Her research, “Holding a pen in one hand, gripping a gun in the other,” co-authored by Jichang Lulu and Sam Pheloung, investigated alleged links between New Zealand universities and the Chinese military. The paper was submitted to Parliament in July and also published by the Wilson Center, a U.S. think tank.
In the paper, Brady outlines the high stakes for China-New Zealand relations. “Until the COVID-19 pandemic, the PRC [People’s Republic of China] was also New Zealand’s largest market for foreign students, largest tourism market, and sixth largest foreign scientific research partner.”
Complainants claim that Brady’s work cited “manifest errors of fact and misleading inferences,” Canterbury’s deputy vice chancellor (research), Ian Wright, said to the media.
However, nearly 200 international academics have signed an open letter saying that Brady’s “ground-breaking research” has had a “profound impact internationally, based as it is on meticulous research and her analytical insights over 20 years of scholarship in this area.”
They urged the university to apologize, and for complainants to practice the “normal way of disagreeing with a paper — publishing their criticism.”
Stephen Franks, Brady’s lawyer, told Times Higher Education that Canterbury “has ordered her not to communicate about their ‘review’ and the complaint.”
“The university’s failure to direct the complainants to normal academic remedies — publish their criticisms if they had confidence in them — is generating significant disquiet and internal protest from staff at her university, and elsewhere in New Zealand,” he said, adding that “the university would be a laughingstock if the chilling effect was not so obvious.”
A Canterbury spokesperson confirmed that it was responding to four formal complaints from academic staff at Canterbury and other universities. The review, which is being held “as reputations of academics are in question,” was initially planned for September but has been postponed due to a request by Brady, the spokesperson said.
Canterbury responded in a statement about the case that it supported “the freedom of academic staff and students.”
Times Higher Education understands that Brady’s paper is being reviewed to determine whether it complies with the university’s academic freedom policy, which upholds academics’ right to express their views freely on all topics “without fear of discrimination or disadvantage.”
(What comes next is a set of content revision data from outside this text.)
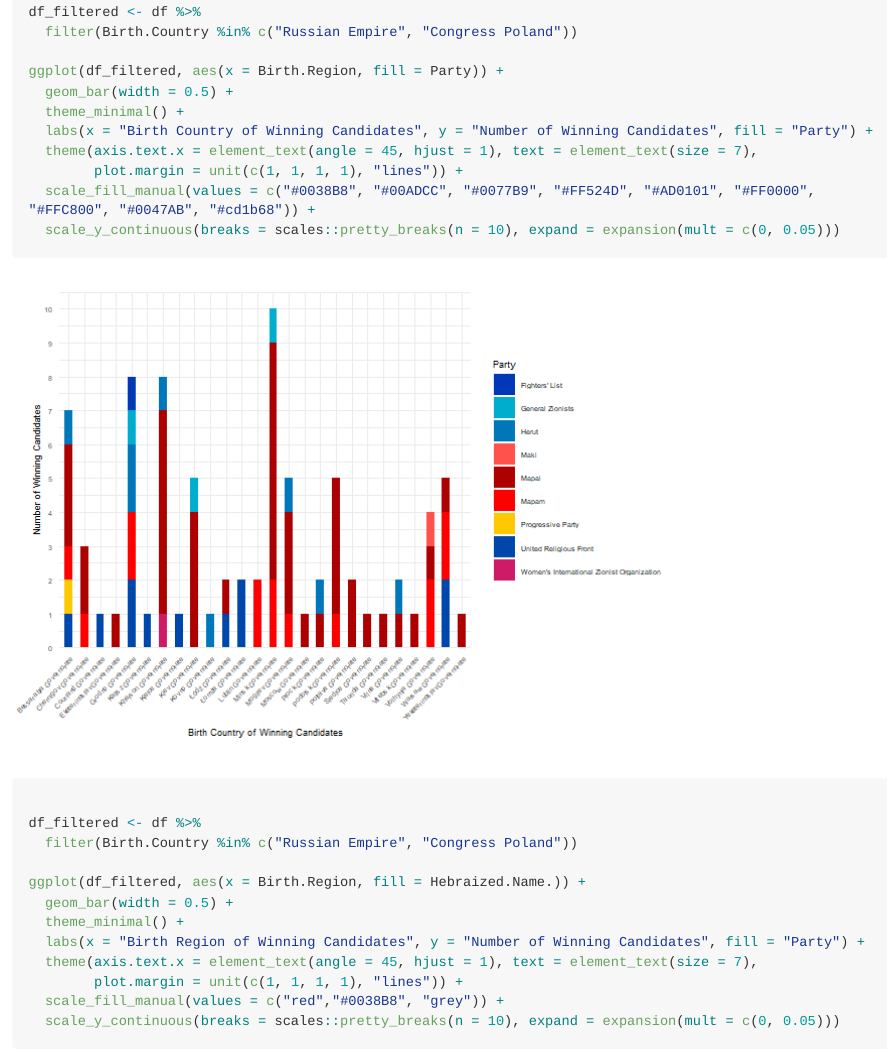
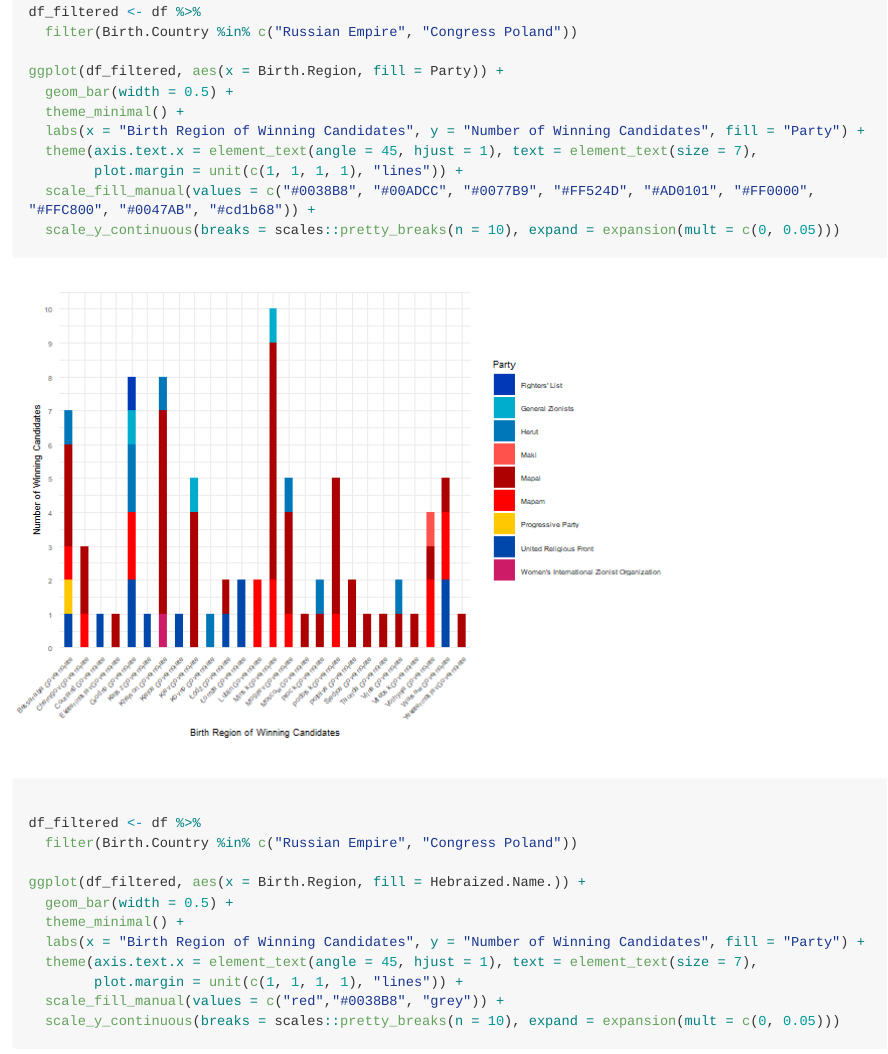
Before and after one commit to dshev003/Israel, an R Markdown document (README.rmd): the page in a window 1100 px wide, from 4110 px down. The pictures show the output file README.md that the author committed with the source, drawn offline in the style of GitHub; long lines of code are wrapped.

Commit message:
fixed errors in text

```diff
--- a/README.rmd
+++ b/README.rmd
@@ -84,7 +84,7 @@ df_filtered <- df %>%
 ggplot(df_filtered, aes(x = Birth.Region, fill = Party)) +
   geom_bar(width = 0.5) +
   theme_minimal() +
-  labs(x = "Birth Country of Winning Candidates", y = "Number of Winning Candidates", fill = "Party") +
+  labs(x = "Birth Region of Winning Candidates", y = "Number of Winning Candidates", fill = "Party") +
   theme(axis.text.x = element_text(angle = 45, hjust = 1), text = element_text(size = 7),
         plot.margin = unit(c(1, 1, 1, 1), "lines")) +
   scale_fill_manual(values = c("#0038B8", "#00ADCC", "#0077B9", "#FF524D", "#AD0101", "#FF0000", "#FFC800", "#0047AB", "#cd1b68")) +
```
Also changed, not shown: README.md, README_files/figure-gfm/unnamed-chunk-5-1.png.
A Canterbury colleague, who asked not to be named, said that administrators would only be able to take action under the policy if they could prove that Brady had not acted in good faith — “which they won’t be able to do.”
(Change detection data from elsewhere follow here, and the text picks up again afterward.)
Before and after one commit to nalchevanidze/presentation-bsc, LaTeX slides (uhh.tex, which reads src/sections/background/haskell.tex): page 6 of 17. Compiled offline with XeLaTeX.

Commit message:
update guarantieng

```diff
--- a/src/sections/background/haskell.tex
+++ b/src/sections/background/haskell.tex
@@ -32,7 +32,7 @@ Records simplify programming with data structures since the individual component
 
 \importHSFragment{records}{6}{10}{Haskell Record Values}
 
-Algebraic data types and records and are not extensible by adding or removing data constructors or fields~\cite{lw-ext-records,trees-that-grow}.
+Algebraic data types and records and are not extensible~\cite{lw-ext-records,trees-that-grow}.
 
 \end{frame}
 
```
The colleague said the university’s action meant Brady was now “gagged” and “unable to defend herself” after raising “valid questions about Chinese defense spending.”
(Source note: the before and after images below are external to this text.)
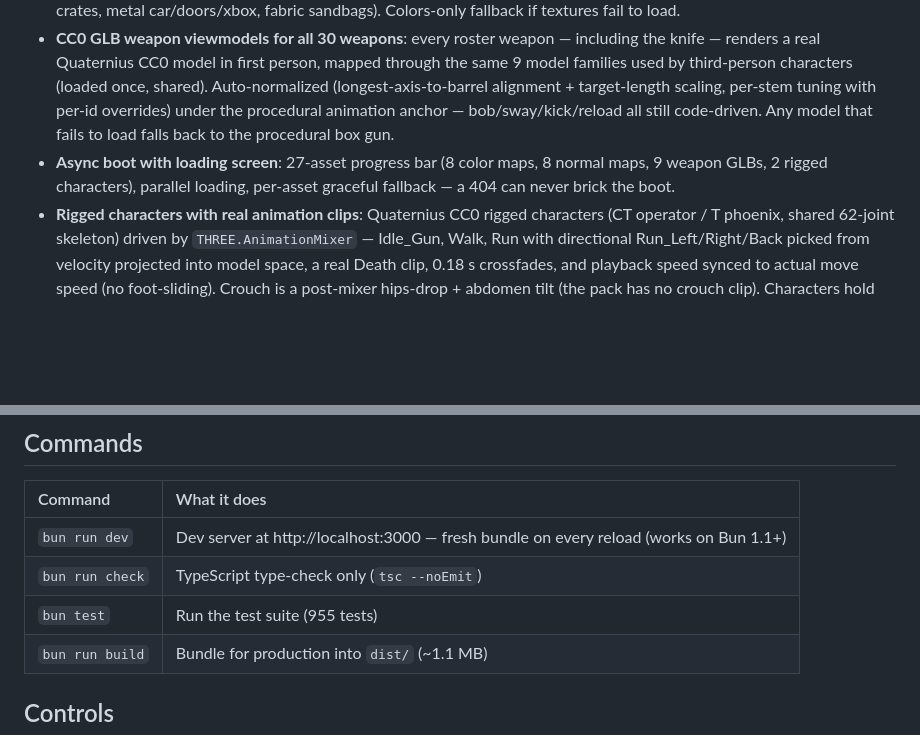
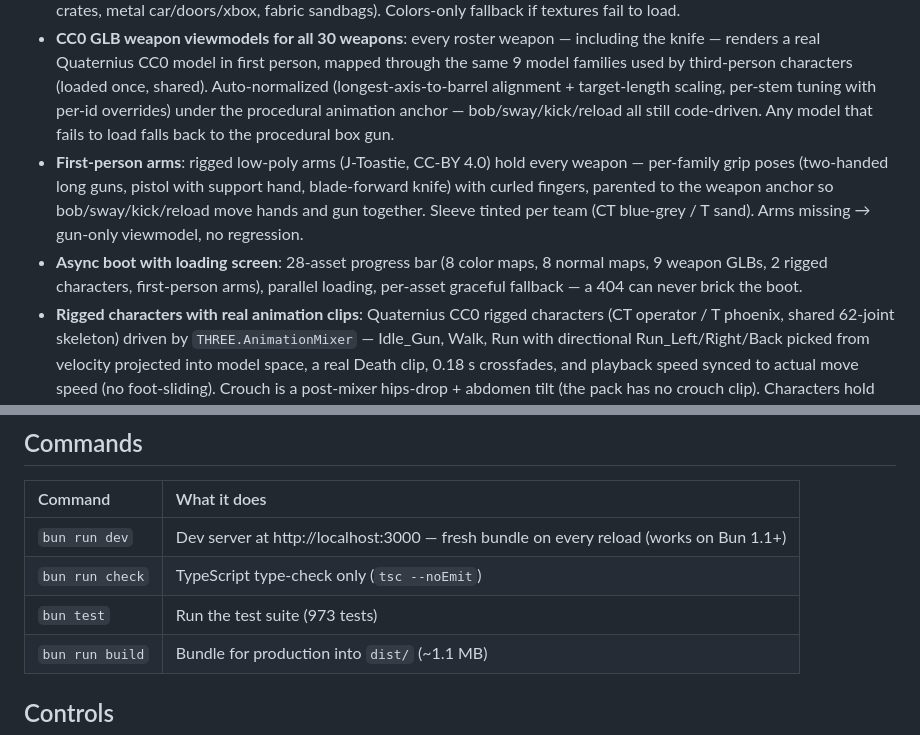
Before and after one commit to kream0/clodstrike, a Markdown page: README.md, 2 parts joined by grey strips. Rendered like a GitHub page; blank space fills up the shorter version.

Commit message:
docs: first-person arms shipped; 2026-06-11 directive track complete; baseline 973
Co-Authored-By: Claude Fable 5 <noreply@anthropic.com>

```diff
--- a/README.md
+++ b/README.md
@@ -25,7 +25,8 @@ A Counter-Strike 2–style single-player FPS — bots, bomb defusal, and a low-p
 
 - **CC0-textured world**: 8 open-licensed tiling materials (ambientCG + Poly Haven — sand, sandstone brick, plaster, paving stone, concrete, wood, painted metal, fabric), color + normal maps, applied across the greedy-merged map geometry with **world-anchored planar UVs** so tiles continue seamlessly across merged boxes. Per-kind prop texturing (wood crates, metal car/doors/xbox, fabric sandbags). Colors-only fallback if textures fail to load.
 - **CC0 GLB weapon viewmodels for all 30 weapons**: every roster weapon — including the knife — renders a real Quaternius CC0 model in first person, mapped through the same 9 model families used by third-person characters (loaded once, shared). Auto-normalized (longest-axis-to-barrel alignment + target-length scaling, per-stem tuning with per-id overrides) under the procedural animation anchor — bob/sway/kick/reload all still code-driven. Any model that fails to load falls back to the procedural box gun.
-- **Async boot with loading screen**: 27-asset progress bar (8 color maps, 8 normal maps, 9 weapon GLBs, 2 rigged characters), parallel loading, per-asset graceful fallback — a 404 can never brick the boot.
+- **First-person arms**: rigged low-poly arms (J-Toastie, CC-BY 4.0) hold every weapon — per-family grip poses (two-handed long guns, pistol with support hand, blade-forward knife) with curled fingers, parented to the weapon anchor so bob/sway/kick/reload move hands and gun together. Sleeve tinted per team (CT blue-grey / T sand). Arms missing → gun-only viewmodel, no regression.
+- **Async boot with loading screen**: 28-asset progress bar (8 color maps, 8 normal maps, 9 weapon GLBs, 2 rigged characters, first-person arms), parallel loading, per-asset graceful fallback — a 404 can never brick the boot.
 - **Rigged characters with real animation clips**: Quaternius CC0 rigged characters (CT operator / T phoenix, shared 62-joint skeleton) driven by `THREE.AnimationMixer` — Idle_Gun, Walk, Run with directional Run_Left/Right/Back picked from velocity projected into model space, a real Death clip, 0.18 s crossfades, and playback speed synced to actual move speed (no foot-sliding). Crouch is a post-mixer hips-drop + abdomen tilt (the pack has no crouch clip). Characters hold real weapon models attached to the right wrist bone, mapped from all 30 roster ids and swapped live on weapon change. Visual-only: hitboxes and eye heights unchanged. Procedural box-bot fallback preserved.
 - **Modernized HUD & menus**: translucent glass plates, tabular numerals, sand-gold accent, team-colored scoreplate/scoreboard, killfeed chips, buy-menu cards with keycap badges, segmented difficulty picker, low-health states — all still DOM + injected CSS, no images or fonts.
 - **Full credits**: every asset's source + license in [`assets/LICENSES.md`](./assets/LICENSES.md).
@@ -170,7 +171,7 @@ bun install
 |:---|:---|
 | `bun run dev` | Dev server at http://localhost:3000 — fresh bundle on every reload (works on Bun 1.1+) |
 | `bun run check` | TypeScript type-check only (`tsc --noEmit`) |
-| `bun test` | Run the test suite (955 tests) |
+| `bun test` | Run the test suite (973 tests) |
 | `bun run build` | Bundle for production into `dist/` (~1.1 MB) |
 
 ## Controls
```
Also changed, not shown: CLAUDE.md (+8 -8 lines).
However, a Canterbury spokesperson said that “the university has not gagged Professor Brady and any suggestion that it has is incorrect.”
Catherine Churchman, an Asian studies lecturer at the Victoria University of Wellington and an acquaintance of Brady’s, wrote that government actions showed that Brady’s broader concerns have been taken seriously.
She said that the complaint should have been addressed through more transparent channels.
“If there really were defamation issues, then the university could have taken up a court case against her, but this would have caused them severe reputational damage,” she said. “The proper way to deal with it would have been through a point-by-point academic rebuttal, but this would mean examining the paper and the larger issue in great detail and drawing more attention to the issue. The point of the ‘review’ seems to have been to shut Professor Brady up with the minimum of fuss and outside scrutiny.”